The Scrutiny Board was advised that there was a Business Development Group in place, which worked to support small businesses and local employers and which in turn received feedback from small businesses located in the borough as to how the Council could offer them support moving forward. Members were also informed that JLR had approached the Council proactively to support the local voluntary/community sector in the borough, specifically regarding encouraging volunteering.


Councillor Tildesley noted the Government’s financial assistance provided nationally to OAPs to offset cost of living pressures, which amounted to a significant investment.  With reference to The Core, Councillor Tildesley reported that he had personally observed an increase in the number of activities taking place and a corresponding increase in the number of people visiting The Core to access Council support services.


Councillor Moses referenced the Cost-of-Living Pressures Action Plan, Financial Inclusion Group that coordinates access to support and guidance section, seeking further information on the approach taken to debt recovery and what outcomes were desired.  The Assistant Director, Communities & Partnerships confirmed that the Financial Inclusion Group (FIG) comprised of the Council, DWP and several debt charities located in Solihull.  Members were informed that the Council’s Debt Recovery Team and SCH managed their respective debt plans in different ways when taking account of household income.  Consequently, the Council and SCH were seeking to establish a universal approach to be applied across all FIG members in this respect. In respect of recovery actions relating to Council Tax/rent arrears, the Council response taken was a balanced approach which took account of a resident’s specific circumstances and profile.


Councillor Caudwell questioned how Primary, Secondary Schools and Academies in the borough were being used to help identify families needing support and what steps the Council was taking to survey its own employees.  Members were informed that the Council had a Lead Officer in place providing a link to education services. The Schools Newsletter was also used to convey messaging around support services available in the borough for families to access.  Internally, the Council offered cost of living support to all of its employees, with several services available to employees on-line, ‘Lunch and Learn’ sessions and the Council Core Brief sign posting Here2Help services, all of which raise awareness of available support services for Council employees.


Councillor Grinsell highlighted that regarding SCH, Here2Help services were available on-line and that SCH support services would feature in the next Newsletter being issued to all SCH tenants. Furthermore, software had been introduced to trial which helped to predict which tenants may be beginning to experience financial difficulties, particularly in respect of rent arrears.


Councillor Howell noted that the Council was working to support Solihull residents in many ways, which included the use of the borough’s library network, signposting services, Council web site pages and the Connect services, releasing Council reserves to support the voluntary and community sector and distribution of £1.4M from the Household Support Funding Scheme.


Councillor Parker noted that there was much work in progress and being implemented by the Council and its partners to counter the current cost of living pressures. The Cost-of-Living Pressures Action Plan would continue to be kept under review and the Scrutiny Board updated accordingly. Councillor Parker noted that all Councillors had a role to play in supporting the signposting of those Council services which would assist residents in alleviating the everyday cost of living pressures. 
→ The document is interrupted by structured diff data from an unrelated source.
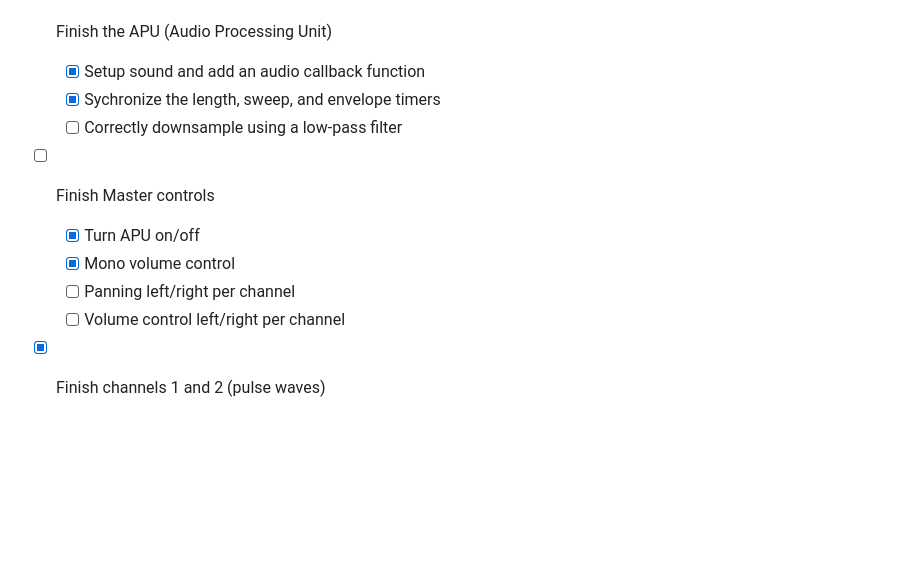
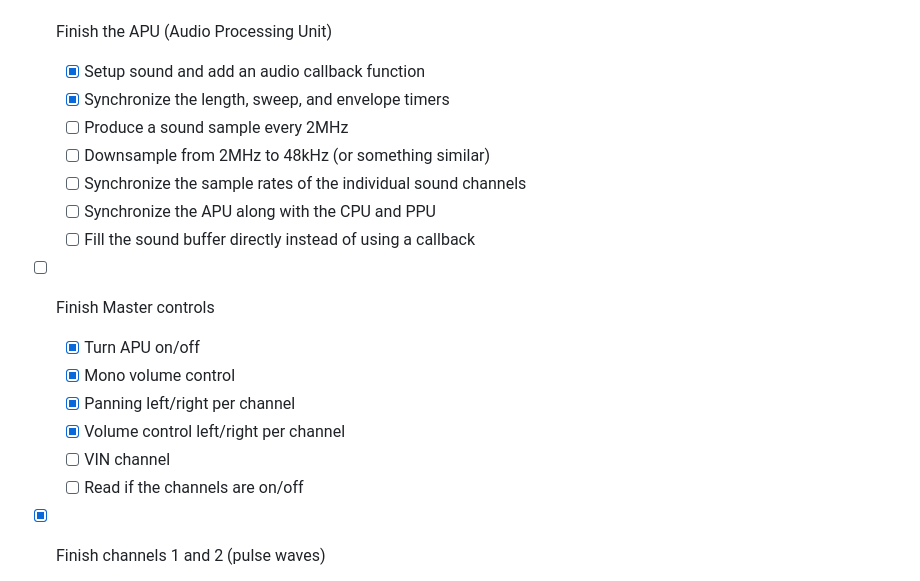
Before and after one commit to brennier/hagemu, a Markdown page: README.md, the part around the change. Drawn GitHub-style; blank space fills up the shorter version.

```diff
--- a/README.md
+++ b/README.md
@@ -41,13 +41,19 @@ This is an attempt to write a GameBoy emulator in C99. This is a personal projec
   - [x] Pass dmg-acid2 test rom
 - [ ] Finish the APU (Audio Processing Unit)
   - [x] Setup sound and add an audio callback function
-  - [x] Sychronize the length, sweep, and envelope timers
-  - [ ] Correctly downsample using a low-pass filter
+  - [x] Synchronize the length, sweep, and envelope timers
+  - [ ] Produce a sound sample every 2MHz
+  - [ ] Downsample from 2MHz to 48kHz (or something similar)
+  - [ ] Synchronize the sample rates of the individual sound channels
+  - [ ] Synchronize the APU along with the CPU and PPU
+  - [ ] Fill the sound buffer directly instead of using a callback
  - [ ] Finish Master controls
     - [x] Turn APU on/off
     - [x] Mono volume control
-    - [ ] Panning left/right per channel
-    - [ ] Volume control left/right per channel
+    - [x] Panning left/right per channel
+    - [x] Volume control left/right per channel
+    - [ ] VIN channel
+    - [ ] Read if the channels are on/off
   - [x] Finish channels 1 and 2 (pulse waves)
     - [x] Turn DAC on/off
     - [x] Basic volume
```
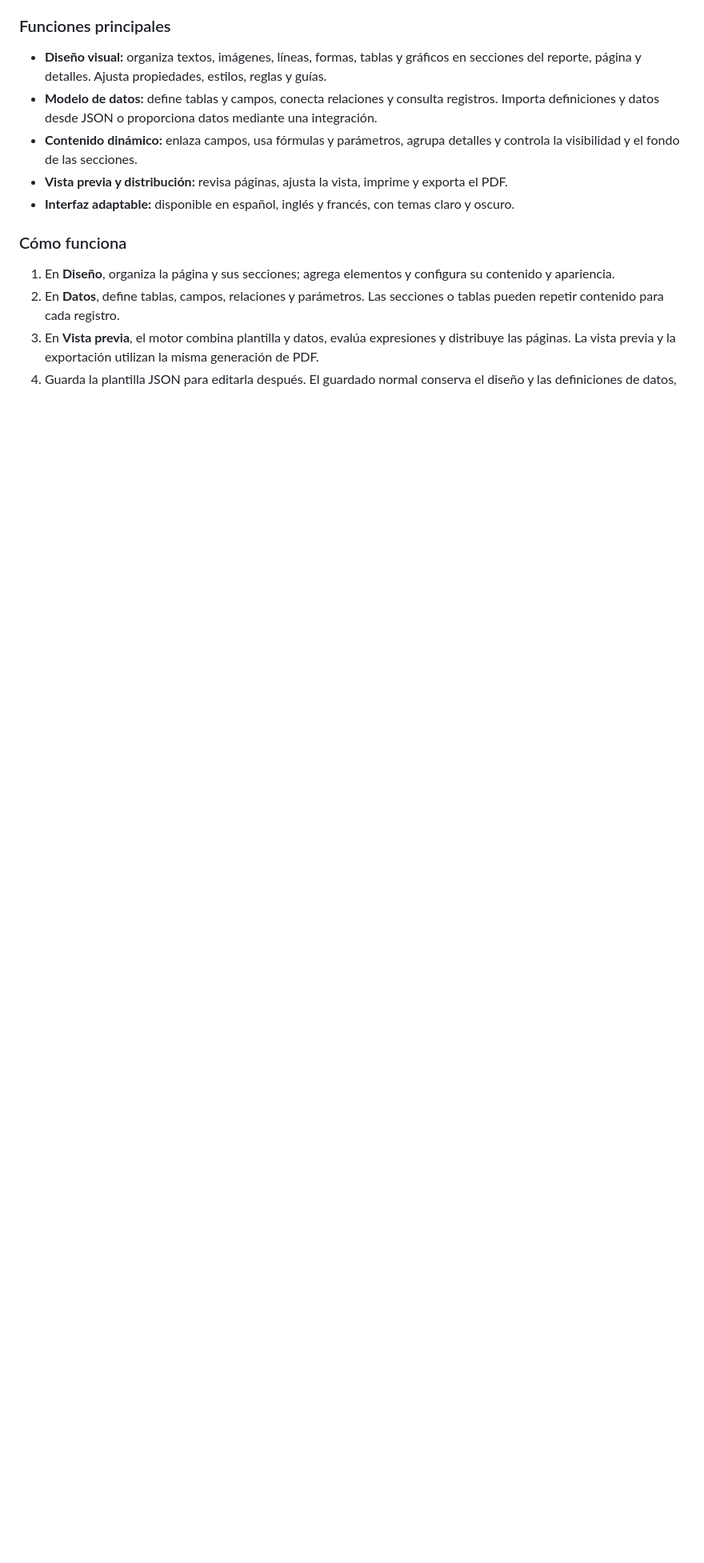
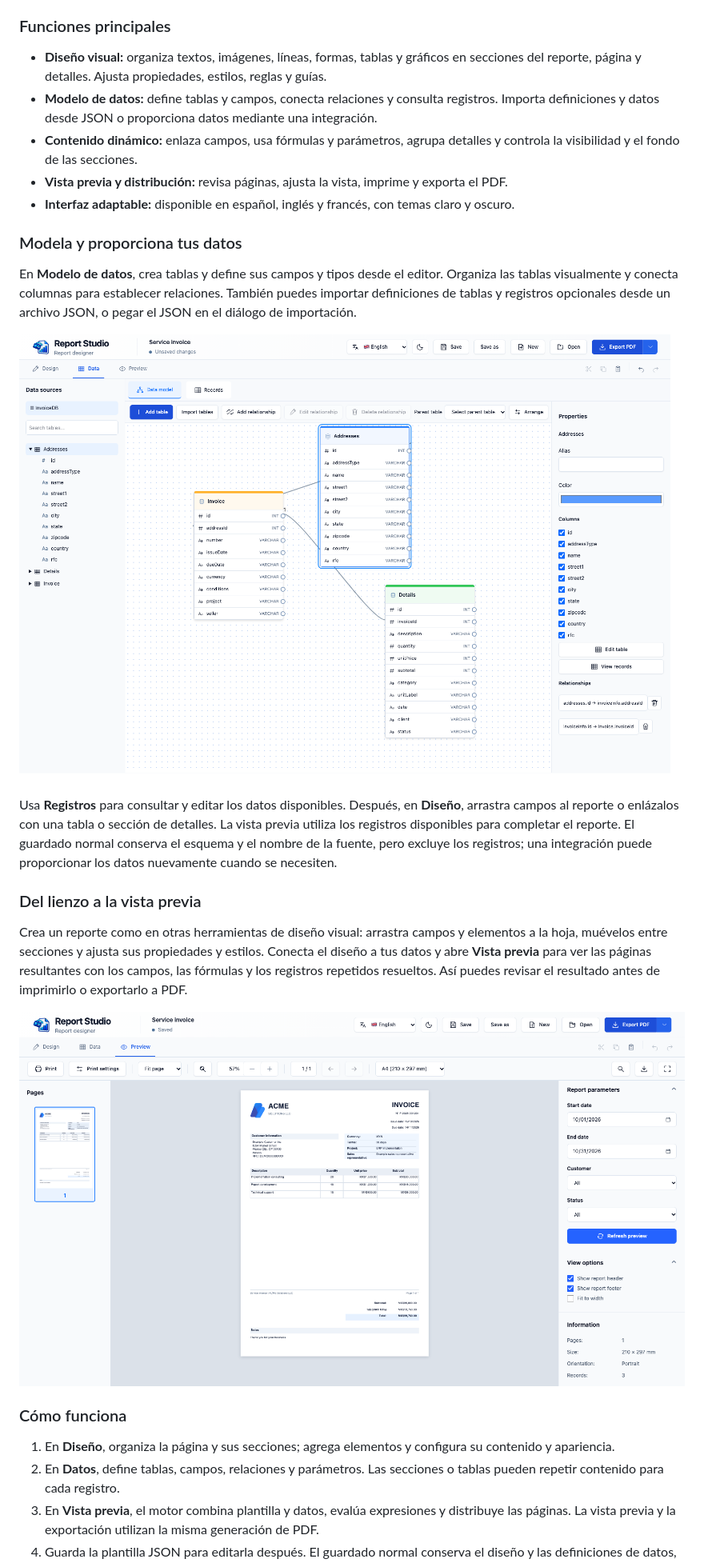
Before and after one commit to LuigimonSoft/IntelligentReportsStudio, a Markdown page: README.es.md, the part around the change. Shown at 80% size. Drawn GitHub-style; pictures changed too: assets/readme/data-model.png (added), assets/readme/preview.png (added); blank space fills up the shorter version.

```diff
--- a/README.es.md
+++ b/README.es.md
@@ -19,6 +19,20 @@ IntelligentReports Studio es un diseñador de reportes de escritorio para crear
 - **Contenido dinámico:** enlaza campos, usa fórmulas y parámetros, agrupa detalles y controla la visibilidad y el fondo de las secciones.
 - **Vista previa y distribución:** revisa páginas, ajusta la vista, imprime y exporta el PDF.
 - **Interfaz adaptable:** disponible en español, inglés y francés, con temas claro y oscuro.
+
+### Modela y proporciona tus datos
+
+En **Modelo de datos**, crea tablas y define sus campos y tipos desde el editor. Organiza las tablas visualmente y conecta columnas para establecer relaciones. También puedes importar definiciones de tablas y registros opcionales desde un archivo JSON, o pegar el JSON en el diálogo de importación.
+
+![Modelo de datos con tablas y campos en Report Studio](assets/readme/data-model.png)
+
+Usa **Registros** para consultar y editar los datos disponibles. Después, en **Diseño**, arrastra campos al reporte o enlázalos con una tabla o sección de detalles. La vista previa utiliza los registros disponibles para completar el reporte. El guardado normal conserva el esquema y el nombre de la fuente, pero excluye los registros; una integración puede proporcionar los datos nuevamente cuando se necesiten.
+
+### Del lienzo a la vista previa
+
+Crea un reporte como en otras herramientas de diseño visual: arrastra campos y elementos a la hoja, muévelos entre secciones y ajusta sus propiedades y estilos. Conecta el diseño a tus datos y abre **Vista previa** para ver las páginas resultantes con los campos, las fórmulas y los registros repetidos resueltos. Así puedes revisar el resultado antes de imprimirlo o exportarlo a PDF.
+
+![Vista previa de la factura de ejemplo generada a partir del diseño](assets/readme/preview.png)
 
 ### Cómo funciona
 
```
Also changed, not shown: README.fr.md (+14 -0 lines), README.md (+14 -0 lines).
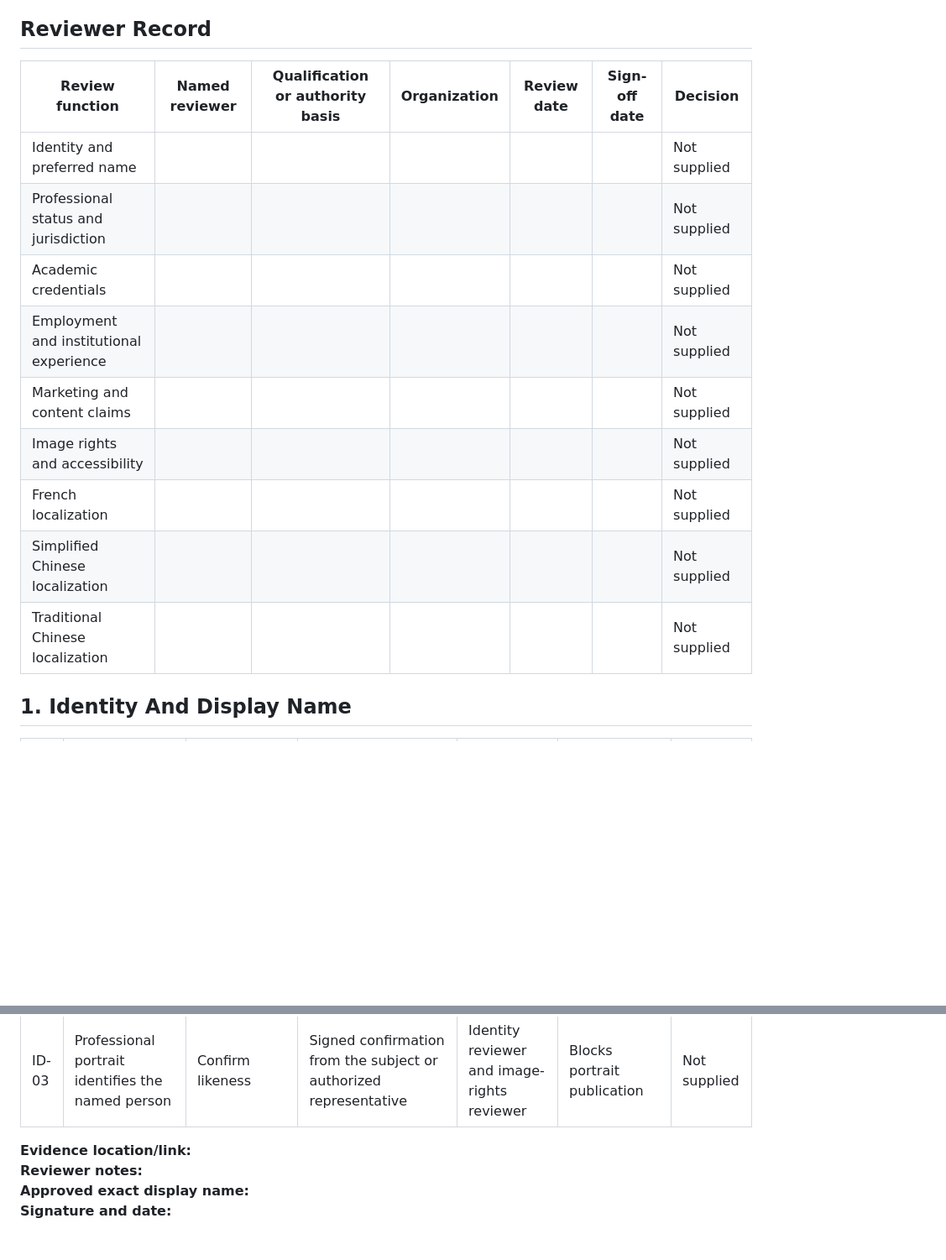
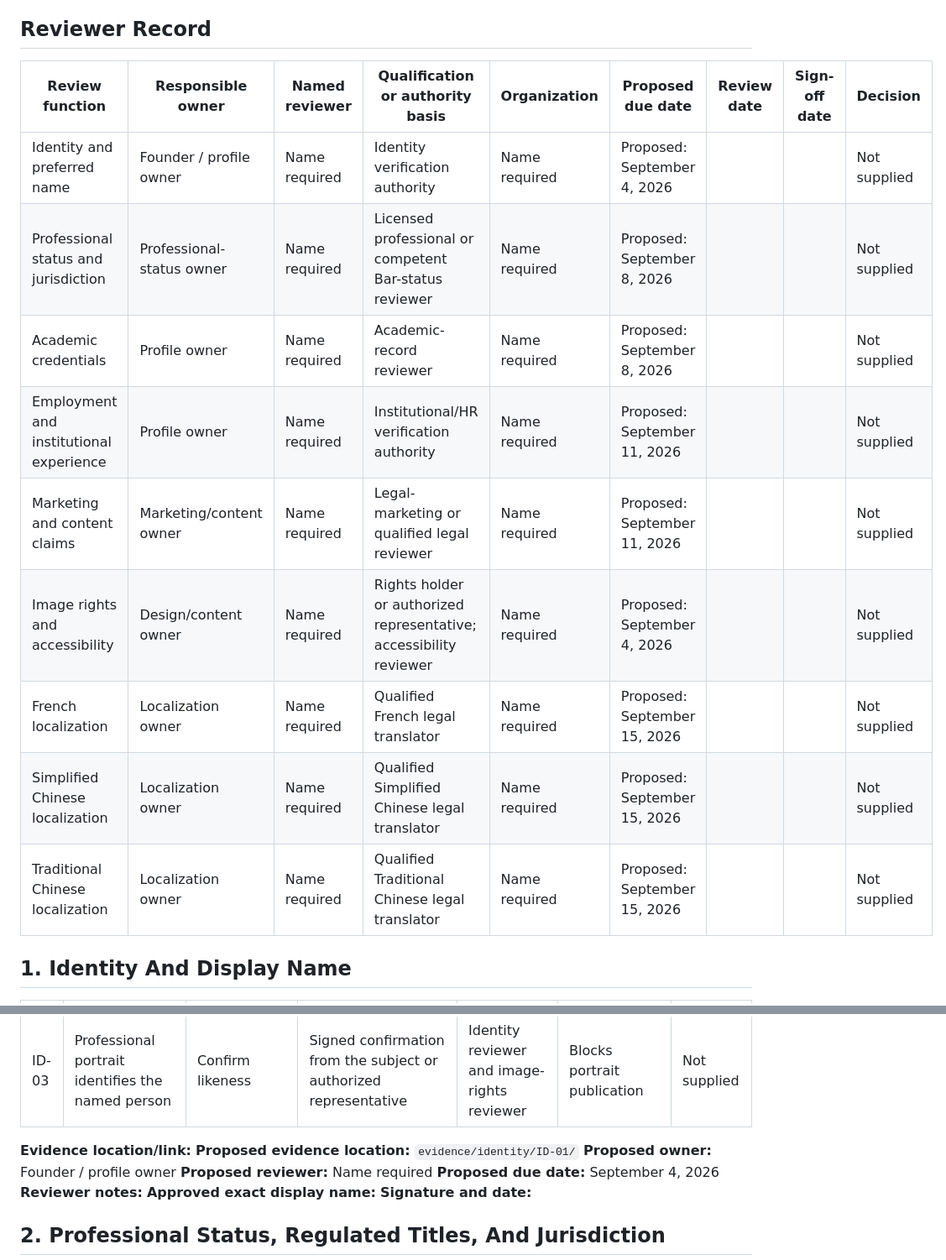
Before and after one commit to lyshabo/legal-services-platform-backend, a Markdown page: docs/about-page-evidence-request-checklist.md, 2 parts joined by grey strips. Shown at 84% size. Drawn GitHub-style; blank space fills up the shorter version.

Commit message:
Add reviewer ownership planning to About checklist

```diff
--- a/docs/about-page-evidence-request-checklist.md
+++ b/docs/about-page-evidence-request-checklist.md
@@ -28,17 +30,17 @@ result, or prior publication.
 
 ## Reviewer Record
 
-| Review function | Named reviewer | Qualification or authority basis | Organization | Review date | Sign-off date | Decision |
-|---|---|---|---|---|---|---|
-| Identity and preferred name |  |  |  |  |  | Not supplied |
-| Professional status and jurisdiction |  |  |  |  |  | Not supplied |
-| Academic credentials |  |  |  |  |  | Not supplied |
-| Employment and institutional experience |  |  |  |  |  | Not supplied |
-| Marketing and content claims |  |  |  |  |  | Not supplied |
-| Image rights and accessibility |  |  |  |  |  | Not supplied |
-| French localization |  |  |  |  |  | Not supplied |
-| Simplified Chinese localization |  |  |  |  |  | Not supplied |
-| Traditional Chinese localization |  |  |  |  |  | Not supplied |
+| Review function | Responsible owner | Named reviewer | Qualification or authority basis | Organization | Proposed due date | Review date | Sign-off date | Decision |
+|---|---|---|---|---|---|---|---|---|
+| Identity and preferred name | Founder / profile owner | Name required | Identity verification authority | Name required | Proposed: September 4, 2026 |  |  | Not supplied |
+| Professional status and jurisdiction | Professional-status owner | Name required | Licensed professional or competent Bar-status reviewer | Name required | Proposed: September 8, 2026 |  |  | Not supplied |
+| Academic credentials | Profile owner | Name required | Academic-record reviewer | Name required | Proposed: September 8, 2026 |  |  | Not supplied |
+| Employment and institutional experience | Profile owner | Name required | Institutional/HR verification authority | Name required | Proposed: September 11, 2026 |  |  | Not supplied |
+| Marketing and content claims | Marketing/content owner | Name required | Legal-marketing or qualified legal reviewer | Name required | Proposed: September 11, 2026 |  |  | Not supplied |
+| Image rights and accessibility | Design/content owner | Name required | Rights holder or authorized representative; accessibility reviewer | Name required | Proposed: September 4, 2026 |  |  | Not supplied |
+| French localization | Localization owner | Name required | Qualified French legal translator | Name required | Proposed: September 15, 2026 |  |  | Not supplied |
+| Simplified Chinese localization | Localization owner | Name required | Qualified Simplified Chinese legal translator | Name required | Proposed: September 15, 2026 |  |  | Not supplied |
+| Traditional Chinese localization | Localization owner | Name required | Qualified Traditional Chinese legal translator | Name required | Proposed: September 15, 2026 |  |  | Not supplied |
 
 ## 1. Identity And Display Name
 
@@ -49,6 +51,10 @@ result, or prior publication.
 | ID-03 | Professional portrait identifies the named person | Confirm likeness | Signed confirmation from the subject or authorized representative | Identity reviewer and image-rights reviewer | Blocks portrait publication | Not supplied |
 
 **Evidence location/link:**
+**Proposed evidence location:** `evidence/identity/ID-01/`
+**Proposed owner:** Founder / profile owner
+**Proposed reviewer:** Name required
+**Proposed due date:** September 4, 2026
 **Reviewer notes:**
 **Approved exact display name:**
 **Signature and date:**
```
Also changed, not shown: other parts of docs/about-page-evidence-request-checklist.md (+39 -4 lines).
Councillor Parker concluded that he was satisfied the Council was delivering all initiatives, resources and support it could at the present time in the interests of the borough’s residents but would like to see further bridges built with the borough’s business sector.


Having considered and discussed the ‘Solihull’s Response to the Cost-of-Living Pressure’ report in detail, the Resources and Delivering Value Scrutiny Board:




(i)  To note and support the approach the Council was taking to support residents through the winter period in 2022.


Supporting documents: